While the Peak remains the most expensive area for houses, the historical dominance of the Mid-Levels in the apartment sector has been broken by new luxury project developments in Kowloon, particularly those built above Kowloon Station.
'The luxury apartment landscape has changed since the influx of mainland buyers in 2005,' said Patrick Chow Moon-kit, the head of research at Ricacorp Properties.
Fuelled by demand from local and mainland buyers, the average prices of units near Kowloon Station are now much higher than prices fetched by units in the Mid-Levels, noted Chow.
'Property prices in Mid-Levels couldn't catch up with the rising prices of flats at Kowloon Station, as the housing estates in the area are old and lack facilities,' he said.
'For example, the average price of the 15-year-old Robinson Place, a popular estate in Mid-Levels, is still less than HK$10,000 per square foot compared with the minimum price of HK$10,956 per square foot for Sorrento at Kowloon Station.'
Patrick Fung, a sales director at Midland Realty, believes the new projects at Kowloon Station appeal particularly to mainlanders.

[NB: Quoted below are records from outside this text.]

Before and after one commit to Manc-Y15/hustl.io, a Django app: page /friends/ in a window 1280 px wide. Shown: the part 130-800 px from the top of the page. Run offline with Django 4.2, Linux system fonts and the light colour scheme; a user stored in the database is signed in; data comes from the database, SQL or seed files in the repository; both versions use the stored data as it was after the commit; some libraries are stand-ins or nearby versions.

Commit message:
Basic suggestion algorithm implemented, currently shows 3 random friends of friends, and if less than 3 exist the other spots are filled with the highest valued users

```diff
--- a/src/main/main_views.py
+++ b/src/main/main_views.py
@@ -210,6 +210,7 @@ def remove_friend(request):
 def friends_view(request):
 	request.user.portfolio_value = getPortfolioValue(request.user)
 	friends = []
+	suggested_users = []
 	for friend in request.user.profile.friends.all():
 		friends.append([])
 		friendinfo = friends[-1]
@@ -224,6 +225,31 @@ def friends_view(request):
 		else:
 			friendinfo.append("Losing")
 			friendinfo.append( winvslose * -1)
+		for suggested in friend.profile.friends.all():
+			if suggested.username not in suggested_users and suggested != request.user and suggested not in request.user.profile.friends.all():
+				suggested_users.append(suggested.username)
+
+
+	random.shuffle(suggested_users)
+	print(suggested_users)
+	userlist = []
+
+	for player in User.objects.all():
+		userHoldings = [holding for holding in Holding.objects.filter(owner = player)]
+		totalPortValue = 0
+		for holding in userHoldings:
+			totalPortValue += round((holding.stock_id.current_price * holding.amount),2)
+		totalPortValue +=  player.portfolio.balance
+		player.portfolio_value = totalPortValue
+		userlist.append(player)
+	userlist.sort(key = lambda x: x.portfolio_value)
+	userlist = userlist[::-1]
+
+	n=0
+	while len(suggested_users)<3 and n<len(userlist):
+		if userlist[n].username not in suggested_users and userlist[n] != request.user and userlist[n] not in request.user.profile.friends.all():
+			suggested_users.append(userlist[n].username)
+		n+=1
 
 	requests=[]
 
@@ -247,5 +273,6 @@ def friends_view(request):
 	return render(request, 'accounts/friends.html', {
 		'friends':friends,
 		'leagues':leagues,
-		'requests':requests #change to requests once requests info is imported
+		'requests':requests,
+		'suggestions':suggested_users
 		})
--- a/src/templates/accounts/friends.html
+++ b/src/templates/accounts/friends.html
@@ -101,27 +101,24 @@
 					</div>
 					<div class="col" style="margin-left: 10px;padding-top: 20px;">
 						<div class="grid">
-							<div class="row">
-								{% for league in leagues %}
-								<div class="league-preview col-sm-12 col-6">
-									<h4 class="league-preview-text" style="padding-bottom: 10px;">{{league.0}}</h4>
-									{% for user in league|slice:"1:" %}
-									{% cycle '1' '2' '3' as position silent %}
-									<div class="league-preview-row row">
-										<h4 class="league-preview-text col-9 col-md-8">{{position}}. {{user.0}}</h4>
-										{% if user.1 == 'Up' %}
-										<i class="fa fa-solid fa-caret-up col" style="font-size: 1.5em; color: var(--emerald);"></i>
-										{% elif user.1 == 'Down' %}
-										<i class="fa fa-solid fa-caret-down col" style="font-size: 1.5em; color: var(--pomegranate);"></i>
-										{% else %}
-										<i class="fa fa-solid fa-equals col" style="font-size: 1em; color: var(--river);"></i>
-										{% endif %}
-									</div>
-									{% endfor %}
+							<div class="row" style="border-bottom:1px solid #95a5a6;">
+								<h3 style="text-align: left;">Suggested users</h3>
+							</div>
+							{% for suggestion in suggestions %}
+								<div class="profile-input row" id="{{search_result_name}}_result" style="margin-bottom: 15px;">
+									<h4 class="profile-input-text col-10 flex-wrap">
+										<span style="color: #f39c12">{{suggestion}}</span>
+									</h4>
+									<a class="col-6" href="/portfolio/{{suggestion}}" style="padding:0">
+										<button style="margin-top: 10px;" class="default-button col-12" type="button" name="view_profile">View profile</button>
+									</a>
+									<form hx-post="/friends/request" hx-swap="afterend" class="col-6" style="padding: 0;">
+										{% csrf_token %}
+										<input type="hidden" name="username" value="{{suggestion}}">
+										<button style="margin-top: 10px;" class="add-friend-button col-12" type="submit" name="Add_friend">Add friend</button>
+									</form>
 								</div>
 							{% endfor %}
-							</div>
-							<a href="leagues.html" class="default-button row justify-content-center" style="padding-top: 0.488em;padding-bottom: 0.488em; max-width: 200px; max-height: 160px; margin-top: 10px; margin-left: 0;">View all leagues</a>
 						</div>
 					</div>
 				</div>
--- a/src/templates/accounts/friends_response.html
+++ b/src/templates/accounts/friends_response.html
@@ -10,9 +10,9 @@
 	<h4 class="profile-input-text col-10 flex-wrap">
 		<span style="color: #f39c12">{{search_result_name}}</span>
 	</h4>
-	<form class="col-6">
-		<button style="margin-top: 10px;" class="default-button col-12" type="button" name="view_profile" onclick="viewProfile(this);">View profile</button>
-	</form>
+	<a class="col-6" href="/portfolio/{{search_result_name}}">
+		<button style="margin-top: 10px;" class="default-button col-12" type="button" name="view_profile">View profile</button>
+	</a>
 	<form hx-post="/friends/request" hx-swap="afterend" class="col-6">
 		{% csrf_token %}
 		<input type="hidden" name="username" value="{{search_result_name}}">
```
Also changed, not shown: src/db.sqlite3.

'They like to buy into new Hong Kong projects as they do in the mainland, where the primary market is more active than the secondary,' Fung said.

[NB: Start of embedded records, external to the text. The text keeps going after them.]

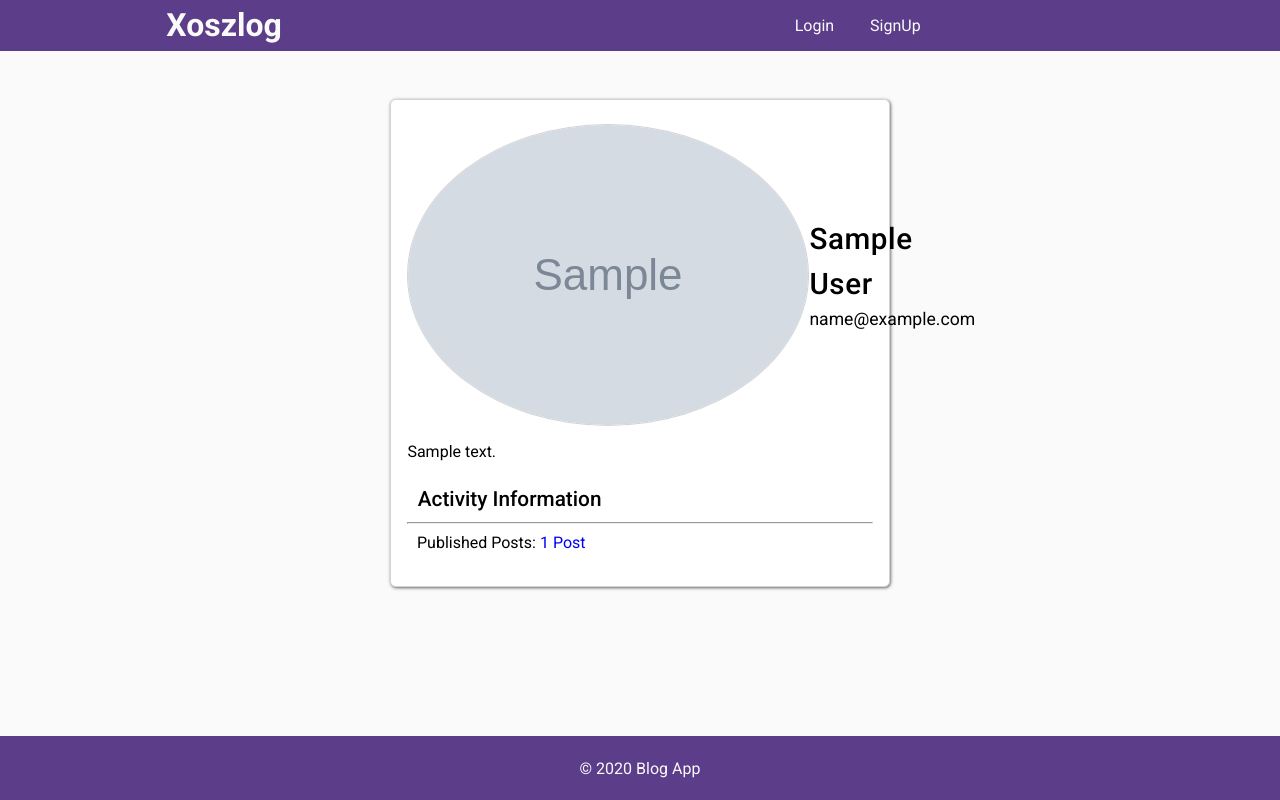
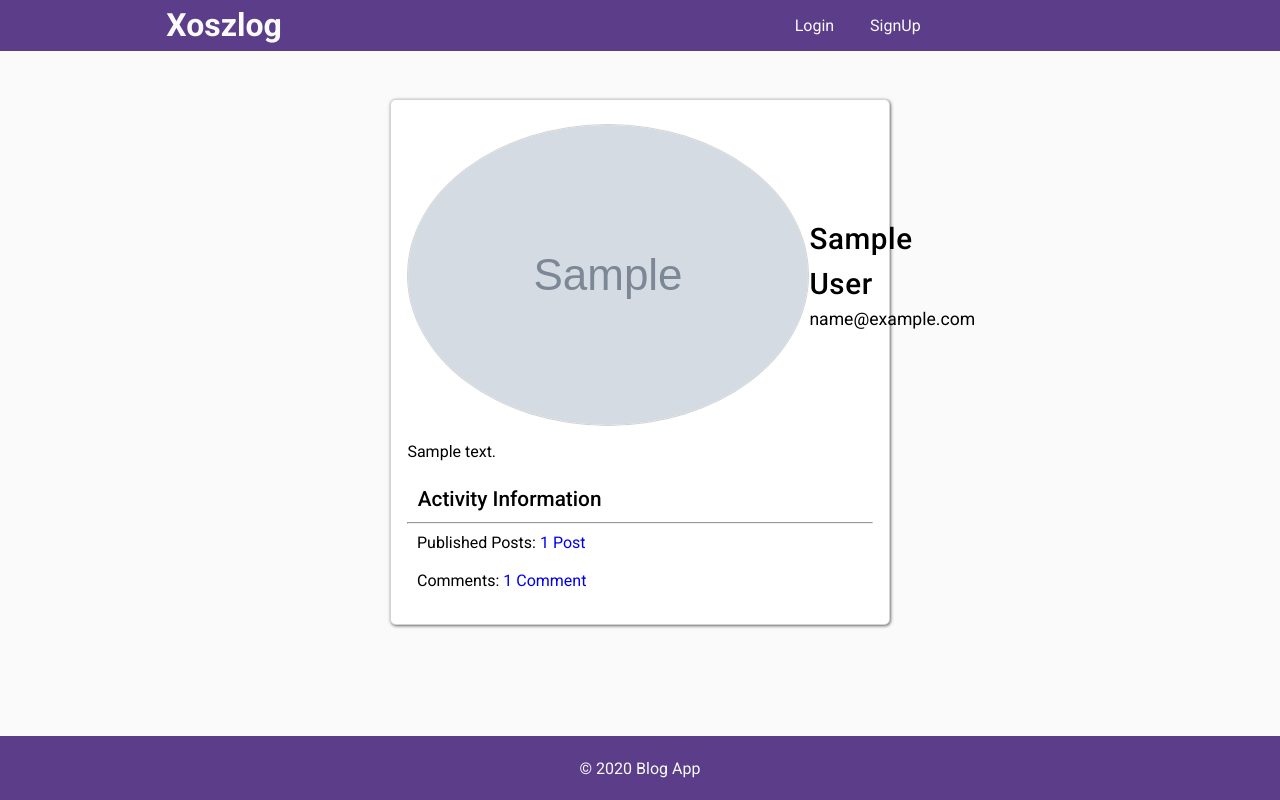
Before and after one commit to Seth250/blog-app, a Django app: a page that uses userprofiles/templates/userprofiles/profile.html in a window 1280 px wide. Run offline with Django 3.2, Linux system fonts and the light colour scheme; tables that the repository leaves empty hold one stand-in row (values such as "Sample post"); grey boxes marked "Sample" are stand-in pictures; some libraries are stand-ins or nearby versions.

Commit message:
temporary modifications

```diff
--- a/blog/templates/blog/draft_preview.html
+++ b/blog/templates/blog/draft_preview.html
@@ -7,7 +7,7 @@
 {% block content %}
 <div class="post-detail">
   <div class="post-detail__title">
-    <h1>{{ object.title }} &mdash; Draft Preview</h1>
+    <h1>{{ object.title }} (Draft Preview)</h1>
     <a href="#">{{ object.category }}</a>
   </div>
   <div>
--- a/userprofiles/templates/userprofiles/profile.html
+++ b/userprofiles/templates/userprofiles/profile.html
@@ -43,6 +43,10 @@
           {{ num_published }} Post{{ num_published|pluralize }}
         </a>
       </div>
+      <div class="form-row">
+        Comments:
+        <a href="{% url 'blog:user_comments' %}">{{ num_comments }} Comment{{ num_comments|pluralize }}</a>
+      </div>
       {% if request.user == user_obj %}
         <div class="form-row">
           Drafted Posts:
--- a/userprofiles/views.py
+++ b/userprofiles/views.py
@@ -18,7 +18,8 @@ class UserProfileView(View):
 			'num_drafted': user_obj.posts.drafted().count(),
 			'num_published': user_obj.posts.published().count(),
 			'num_liked': user_obj.post_likes.count(),
-			'num_disliked': user_obj.post_dislikes.count()
+			'num_disliked': user_obj.post_dislikes.count(),
+			'num_comments': user_obj.comments.count()
 		}
 		return render(request, 'userprofiles/profile.html', context)
 
```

New projects at Kowloon Station were also among a limited number of options in the market, since only a few new residential projects had been developed in the traditional luxury districts in the last few years, Fung said.
Louis Chan, an executive director of Centaline Property Agency, agreed. He said most of the luxury residential buildings in the Mid-Levels were now more than 10 years old.

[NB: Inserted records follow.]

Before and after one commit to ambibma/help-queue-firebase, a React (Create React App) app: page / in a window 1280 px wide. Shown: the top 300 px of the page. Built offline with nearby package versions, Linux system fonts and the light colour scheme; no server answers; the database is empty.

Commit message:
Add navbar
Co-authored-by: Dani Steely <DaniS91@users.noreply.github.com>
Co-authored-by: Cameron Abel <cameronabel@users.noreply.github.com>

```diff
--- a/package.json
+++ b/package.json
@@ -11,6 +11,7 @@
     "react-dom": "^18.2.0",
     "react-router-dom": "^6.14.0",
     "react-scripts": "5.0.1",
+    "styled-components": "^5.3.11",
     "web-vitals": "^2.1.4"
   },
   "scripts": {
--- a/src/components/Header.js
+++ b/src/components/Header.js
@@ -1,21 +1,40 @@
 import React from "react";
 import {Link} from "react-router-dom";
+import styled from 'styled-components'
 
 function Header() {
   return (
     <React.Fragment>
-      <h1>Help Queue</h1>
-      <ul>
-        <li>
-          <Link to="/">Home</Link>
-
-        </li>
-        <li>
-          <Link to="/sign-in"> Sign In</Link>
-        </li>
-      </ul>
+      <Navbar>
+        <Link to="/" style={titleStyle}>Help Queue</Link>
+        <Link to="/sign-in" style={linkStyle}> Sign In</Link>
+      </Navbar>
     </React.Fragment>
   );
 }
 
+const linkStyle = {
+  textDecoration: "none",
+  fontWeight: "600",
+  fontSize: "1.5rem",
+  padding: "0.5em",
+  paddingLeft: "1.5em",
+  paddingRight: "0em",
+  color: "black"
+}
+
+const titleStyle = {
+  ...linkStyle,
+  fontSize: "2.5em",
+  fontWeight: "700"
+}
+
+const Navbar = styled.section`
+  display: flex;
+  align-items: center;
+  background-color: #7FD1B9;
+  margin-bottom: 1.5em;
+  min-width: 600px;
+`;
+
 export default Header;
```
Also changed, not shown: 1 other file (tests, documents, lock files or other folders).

'The facilities of new projects in Kowloon are better than the buildings in Mid-Levels. For example, the Arch offers residents the use of a large clubhouse with many sporting and entertainment facilities. The apartment blocks in the Mid-Levels cannot compare with such features,' he said.
The Cullinan at Kowloon Station has proved to be one of the new projects particularly attractive to mainland buyers. According to property agents, about 10 per cent of buyers at the project held Chinese passports, while a further 20 per cent held Hong Kong identity cards with Putonghua phonetic transcriptions when the development was launched in February.
Also, views of the harbour and the high-rise buildings on the waterfront are attractive to mainland buyers. 'They think the Kowloon side has a better view than on Hong Kong Island,' Fung said.
'You must also give credit to the marketing of the developers,' said Ricky Poon, an executive director of Colliers International.
'The West Kowloon reclamation area has been packaged as a new landmark and the extension of the core business district and this has proved attractive to newcomers.'
But Hong Kong Island would continue to appeal to buyers in the luxury segment, said Richard Tong, a veteran investor and the chairman of Coda Properties.
'Location does matter. I would only buy luxury residential properties in Island South, the Peak and Mid-Levels. I don't have any residential properties in Kowloon,' he said, adding that only newcomers, who are unfamiliar with the Hong Kong property market, were willing to pay aggressive prices for flats in Kowloon.
However, Ricacorp's Chow said investors seeking capital gains were best advised to follow the market trend.
'The upside potential of the residential property market will depend greatly on how popular particular locations are to the mainland buyers. If you plan to buy a flat for investment and cannot afford to buy at Kowloon Station, you should buy in Taikoo Shing rather than in the Mid-Levels because Taikoo Shing is also well known to the mainlanders.'
Chow said the upside potential of flats in the Mid-Levels was now lower than units at Kowloon Station.
Kowloon's new luxury projects luring buyers away from Mid-Levels
Of the 10 top-priced units sold in Hong Kong in the last three months, blocks in Kowloon accounted for: 5